--- START ---
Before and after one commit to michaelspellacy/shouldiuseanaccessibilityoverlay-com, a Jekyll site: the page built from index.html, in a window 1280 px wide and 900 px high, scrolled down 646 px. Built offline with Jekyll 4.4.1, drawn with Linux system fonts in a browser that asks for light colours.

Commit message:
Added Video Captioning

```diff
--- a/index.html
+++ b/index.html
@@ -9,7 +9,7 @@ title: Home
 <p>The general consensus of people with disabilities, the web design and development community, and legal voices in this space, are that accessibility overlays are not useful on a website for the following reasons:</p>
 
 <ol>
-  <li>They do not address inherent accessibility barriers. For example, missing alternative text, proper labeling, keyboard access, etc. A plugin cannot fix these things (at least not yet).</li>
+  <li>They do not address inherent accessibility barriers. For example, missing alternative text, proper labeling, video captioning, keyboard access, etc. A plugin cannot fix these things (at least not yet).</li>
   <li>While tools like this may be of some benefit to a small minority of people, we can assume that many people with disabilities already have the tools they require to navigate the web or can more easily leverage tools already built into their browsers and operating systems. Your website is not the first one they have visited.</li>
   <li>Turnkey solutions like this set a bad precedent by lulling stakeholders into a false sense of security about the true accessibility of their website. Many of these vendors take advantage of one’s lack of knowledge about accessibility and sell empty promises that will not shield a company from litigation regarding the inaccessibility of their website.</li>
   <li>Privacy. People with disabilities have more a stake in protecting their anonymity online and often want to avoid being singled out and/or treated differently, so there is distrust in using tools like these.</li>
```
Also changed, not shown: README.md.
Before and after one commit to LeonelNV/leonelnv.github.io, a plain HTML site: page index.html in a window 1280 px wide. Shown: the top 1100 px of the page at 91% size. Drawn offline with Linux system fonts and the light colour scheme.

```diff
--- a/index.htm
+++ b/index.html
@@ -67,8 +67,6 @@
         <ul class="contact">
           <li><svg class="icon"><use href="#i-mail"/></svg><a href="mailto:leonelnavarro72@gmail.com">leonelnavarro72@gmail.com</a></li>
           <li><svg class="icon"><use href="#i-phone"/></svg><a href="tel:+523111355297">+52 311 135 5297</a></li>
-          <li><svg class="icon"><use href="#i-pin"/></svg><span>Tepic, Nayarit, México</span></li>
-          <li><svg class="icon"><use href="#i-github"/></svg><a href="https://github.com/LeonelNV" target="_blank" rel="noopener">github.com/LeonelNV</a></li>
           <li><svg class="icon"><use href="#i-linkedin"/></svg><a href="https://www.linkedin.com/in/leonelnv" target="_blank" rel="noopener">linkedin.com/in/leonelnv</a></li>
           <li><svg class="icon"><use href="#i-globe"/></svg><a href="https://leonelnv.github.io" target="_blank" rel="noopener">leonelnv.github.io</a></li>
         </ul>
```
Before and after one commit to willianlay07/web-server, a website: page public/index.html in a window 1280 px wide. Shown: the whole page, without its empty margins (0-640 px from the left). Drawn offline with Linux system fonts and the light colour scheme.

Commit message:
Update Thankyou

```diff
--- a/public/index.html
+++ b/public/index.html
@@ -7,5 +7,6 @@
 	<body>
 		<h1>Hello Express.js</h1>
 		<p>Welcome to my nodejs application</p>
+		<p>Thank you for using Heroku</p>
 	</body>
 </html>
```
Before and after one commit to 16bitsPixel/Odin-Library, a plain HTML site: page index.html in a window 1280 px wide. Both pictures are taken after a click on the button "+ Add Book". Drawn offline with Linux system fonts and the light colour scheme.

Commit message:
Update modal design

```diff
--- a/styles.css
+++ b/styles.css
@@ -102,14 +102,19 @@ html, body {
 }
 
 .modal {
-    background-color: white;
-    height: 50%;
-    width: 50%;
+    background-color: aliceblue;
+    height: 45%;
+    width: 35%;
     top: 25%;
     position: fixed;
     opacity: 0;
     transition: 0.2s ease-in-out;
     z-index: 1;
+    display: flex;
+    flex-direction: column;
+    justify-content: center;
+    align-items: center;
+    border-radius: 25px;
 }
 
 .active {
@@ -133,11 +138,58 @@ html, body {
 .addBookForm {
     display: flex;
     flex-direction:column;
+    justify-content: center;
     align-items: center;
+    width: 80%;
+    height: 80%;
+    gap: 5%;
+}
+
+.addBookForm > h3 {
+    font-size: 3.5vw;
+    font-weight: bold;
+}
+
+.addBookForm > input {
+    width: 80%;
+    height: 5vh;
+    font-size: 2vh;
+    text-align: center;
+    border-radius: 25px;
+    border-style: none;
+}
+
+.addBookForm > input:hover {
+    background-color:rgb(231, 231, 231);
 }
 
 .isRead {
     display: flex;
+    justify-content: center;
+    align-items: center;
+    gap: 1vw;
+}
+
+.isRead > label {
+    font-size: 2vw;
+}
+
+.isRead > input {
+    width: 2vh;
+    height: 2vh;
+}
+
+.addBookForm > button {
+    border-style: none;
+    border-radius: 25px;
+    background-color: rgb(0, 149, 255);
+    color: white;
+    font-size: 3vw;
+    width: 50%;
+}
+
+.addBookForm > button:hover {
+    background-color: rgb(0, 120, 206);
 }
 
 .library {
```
--- END ---
An answer consisting of the number alone is required: how many lines in the entries hold the string "height"?

> [Exercise result]: 5